The talk “Imaging Challenges and Change: A Global Perspective”, presented at the Radiological Society of North America’s Annual Meeting (RSNA 2016), discussed the rapid changes and challenges that radiology faces in different countries. In fact, although medical imaging devices, like CT and MRI, are widely used worldwide, there are variations in the way and the extent they are adopted. Let’s have a look at the situation with MRI technology.
The two tables show the top 10 countries in terms of number of MRI devices and number of MRI examinations. You would imagine that these two values are strictly related. This is the case in the United States, Iceland, Switzerland, Austria, and Spain, where the number of MRI units and MRI exams go hand in hand. However, this pattern doesn’t always apply, and if you think more devices would results in higher usage, you’re wrong. Germany and Korea, respectively 3rd and 4th place in the race for MRI devices, performed less than half the MRI scans pro capita Estonia did (23.1 MRI exams/1’000 inhabitants in Germany, 27.3 MRI exams/1’000 inhabitants in Korea).
Further, neither the number of MRIs nor the number of scans accounts for the different price insurers pay for this diagnostic tool, as presented by the 2015 Comparative Price Report from the International Federation of Health Plans. In Spain, the average cost of an MRI exam from a private health plan is $130. The average raises to $503 in Switzerland, and $788 in the United Kingdom. In the U.S., the cost of an MRI scan usually spans between $448 (25th percentile) and $3’031 (95th percentile), with an average of $1’119, making it by far the most expensive country where to get a scan.

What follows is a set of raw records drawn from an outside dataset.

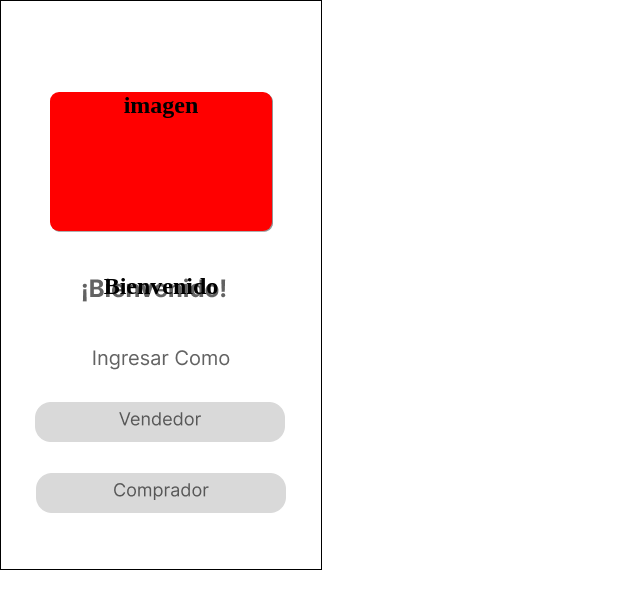
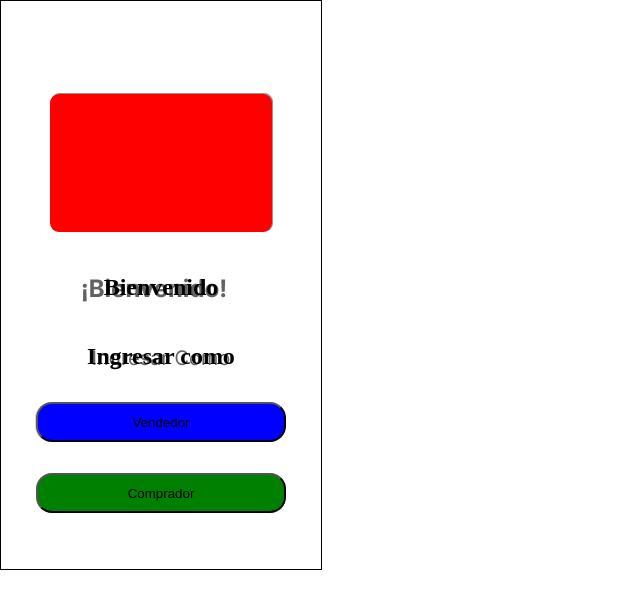
Before and after one commit to alejolondonm/ushop, a website built with Parcel: page dev/inicio.html in a window 1280 px wide. Shown: the whole page, without its empty margins (0-640 px from the left). Built offline with nearby package versions, Linux system fonts and the light colour scheme.

Commit message:
Inicio View

```diff
--- a/dev/css/inicio.scss
+++ b/dev/css/inicio.scss
@@ -1,28 +1,51 @@
-#inicio{
+h1{
+    margin-top: 42px;
+    margin-bottom: 32px;
+}
+
+
+.inicio-box {
+    height: 568px;
+    width: 320px;
+    border: 1px solid black;
+    display: flex;
+    flex-direction: column;
+    align-items: center;
     background-image: url('/dev/img/inicio_figma.png');
     background-size: cover;
+}
+
+.inicio-box button {
+    width: 250px;
+    height: 40px;
+    border-radius: 16px;
+    background-color: grey;
     display: flex;
     justify-content: center;
+    align-items: center;
 
 }
 
+#boton-vendedor{
+    margin-bottom: 31px;
+    background-color: blue;
+}
+
+#boton-comprador{
+    background-color: green;
+    margin-bottom: 56px;
+}
+
+
+
 #imagen{
-    position: absolute;
+
+    margin-top: 93px;
+    margin-bottom: 42px;
     background-color: red;
     width: 222px;
     height: 138.76px;
     border-radius: 9px;
-    left: 50px;
-    right: 50px;
-    top: 92px;
     display: flex;
     justify-content: center;
 }
-
-#bienvenido{
-    position: absolute;
-    top:273px;
-    font-size: 24px;
-    font-weight: bold;
-    font-family: 'Inter ';
-}
--- a/dev/inicio.html
+++ b/dev/inicio.html
@@ -9,9 +9,15 @@
 
 </head>
 <body>
-    <section id="inicio" class="seccion">
-        <div id="imagen"><h1>imagen</h1></div>
-        <h1 id="bienvenido">Bienvenido</h1>
+    <section class="inicio-box">
+        <div id="imagen"></div>
+        <h2 class="texto">Bienvenido</h2>
+        <h1 class="texto">Ingresar como</h1>
+
+        <button id="boton-vendedor">Vendedor</button>
+        <button id="boton-comprador">Comprador</button>
+
     </section>
+
 </body>
 </html>
```
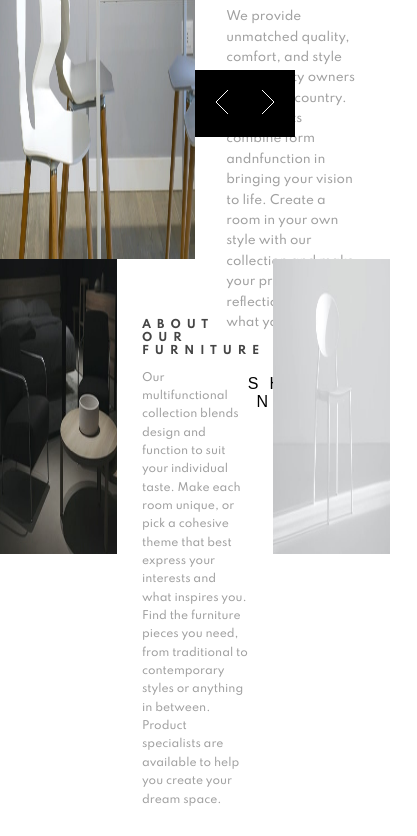
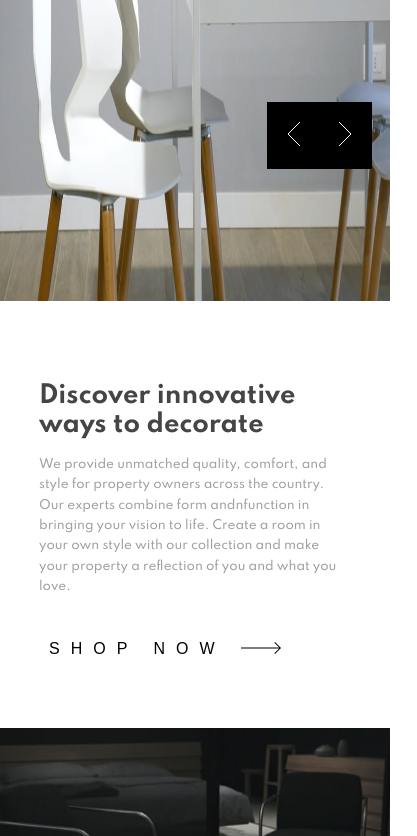
Before and after one commit to shanoysinc/HomeView, a website: page index.html in a window 390 px wide. Shown: the part 290-1126 px from the top of the page, 417 px wide, since content can reach past the window. Before the commit the page ends 1099 px from the top, so only its background shows below. Drawn offline with Linux system fonts and the light colour scheme.

Commit message:
make site responsive

```diff
--- a/scss/abstracts/_variables.scss
+++ b/scss/abstracts/_variables.scss
@@ -4,4 +4,8 @@ $dark-gray-2: hsl(0, 0%, 27%);
 
 $margin-top-large: 8rem;
 $margin-top-mid: 6rem;
+
+$margin-bottom-mid: 6rem;
+
 $content-width: 68%;
+$content-width-small: 80%;
--- a/scss/components/_button.scss
+++ b/scss/components/_button.scss
@@ -33,6 +33,7 @@
 		border: none;
 		position: relative;
 		position: absolute;
+		transition: all 0.3s;
 	}
 	&__btn--left {
 		right: -5.4rem;
--- a/scss/components/_header.scss
+++ b/scss/components/_header.scss
@@ -9,10 +9,16 @@
 	align-items: center;
 	margin-left: 2rem;
 	margin-top: 4rem;
+	animation: moveInRight 1s ease-in-out;
+
 	&__items {
 		list-style: none;
 		font-size: 1.3rem;
 		flex: 0 0 10%;
+		transition: all 0.3s;
+		&:hover {
+			transform: scale(1.3);
+		}
 	}
 	&__link {
 		text-decoration: none;
--- a/scss/layout/_grid.scss
+++ b/scss/layout/_grid.scss
@@ -3,7 +3,7 @@
 	background-size: 100% 100%;
 	width: 50%;
 	height: 65%;
-	transition: all 0.7s;
+	transition: all 1s ease-in-out;
 }
 
 .content {
--- /dev/null
+++ b/scss/layout/_responsive.scss
@@ -0,0 +1,124 @@
+@media screen and (max-width: 1084px) {
+	#carousel__images {
+		width: 100vw;
+		height: 70vh;
+	}
+
+	.content {
+		display: grid;
+		&__main {
+			width: 100vw;
+			height: 65%;
+			margin-bottom: $margin-bottom-mid;
+		}
+		&__product-1 {
+			height: 100%;
+			width: 100vw;
+		}
+		&__about {
+			width: 100vw;
+			height: 65%;
+			margin-bottom: $margin-bottom-mid;
+		}
+		&__product-2 {
+			height: 100%;
+			width: 100vw;
+		}
+	}
+
+	.carousel {
+		&__btn--left {
+			right: 6.9rem;
+			top: 30.8rem;
+		}
+
+		&__btn--right {
+			right: 1.8rem;
+			top: 30.8rem;
+		}
+	}
+	.main-details {
+		&__title {
+			font-size: 3.8rem;
+		}
+
+		&__paragraph {
+			font-size: 1.4rem;
+		}
+	}
+
+	.section-about {
+		&__title {
+			font-size: 1.5rem;
+		}
+
+		&__paragraph {
+			font-size: 1.4rem;
+		}
+	}
+}
+
+@media screen and (max-width: 600px) {
+	.main-details {
+		margin: 0 auto;
+		margin-top: $margin-top-large;
+
+		width: $content-width-small;
+		&__title {
+			font-size: 3.3rem;
+		}
+
+		&__paragraph {
+			font-size: 1.4rem;
+		}
+	}
+
+	.section-about {
+		margin: 0 auto;
+		margin-top: $margin-top-large;
+
+		width: $content-width-small;
+		&__title {
+			font-size: 1.5rem;
+		}
+
+		&__paragraph {
+			font-size: 1.4rem;
+		}
+	}
+}
+@media screen and (max-width: 450px) {
+	.main-details {
+		&__title {
+			font-size: 2.4rem;
+		}
+
+		&__paragraph {
+			font-size: 1.2rem;
+		}
+	}
+
+	.section-about {
+		&__title {
+			font-size: 1.5rem;
+		}
+
+		&__paragraph {
+			font-size: 1.2rem;
+		}
+	}
+}
+
+@media screen and (max-width: 380px) {
+	.carousel {
+		&__btn--left {
+			right: 5.3rem;
+			top: 41.7rem;
+		}
+
+		&__btn--right {
+			right: 0;
+			top: 41.7rem;
+		}
+	}
+}
--- a/scss/main/main.scss
+++ b/scss/main/main.scss
@@ -3,9 +3,10 @@
 
 @import "../abstracts/variables";
 
-@import "../layout/grid";
-
 @import "../components/header";
 @import "../components/main-details";
 @import "../components/button";
 @import "../components/about";
+
+@import "../layout/grid";
+@import "../layout/responsive";
```
Also changed, not shown: style/main.css.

With almost one-third of Medicare spending for imaging in CT and MRI exams, over $1 billion were spent over MRI analyses. The high costs do not seem to stop the popularity of MRI as a routine diagnostic tool in the U.S. In fact, the number of scans doubled from 2000 to 2014.
This also results in an increased workload for radiologists. If we stick to the U.S., the number of MRI analyses shifted from 56/1’000 inhabitants to 110 MRI/1’000 inhabitants. Despite that, the number of radiologists increased of less than 2.5% in the same timeframe, for a total of 31’000 radiologists across the U.S. in 2014. The conclusion? A giant e-pile of increasing weight, which in 2014 contained approx. 1’131 MRI scans for each radiologist to sort. This means if an MRI exam is composed of an average of 570 images, each radiologist should go through 3.8 images/minute each single day, supposing they would all work full-time and solely on MRI.
In practice, radiologists have to go faster than that. If you think that’s a lot, wait to read the numbers for Turkish radiologists. With approx. 1/10 of the radiology population of the U.S., they had to go through over 10’200’000 MRI exams, resulting in over 3’400 scans per radiologist.
With high volumes of MRI machines, analyses, and spending, the U.S. always got on the MRI podium. Nonetheless, the case of Turkey clearly shows how the situation in the States doesn’t differ from the rest of the world. Different prices and numbers, but same trends and challenges everywhere, as the number of devices and analyses increases almost exponentially, but the number of specialists, which can interpret the results, doesn’t grow at the same pace.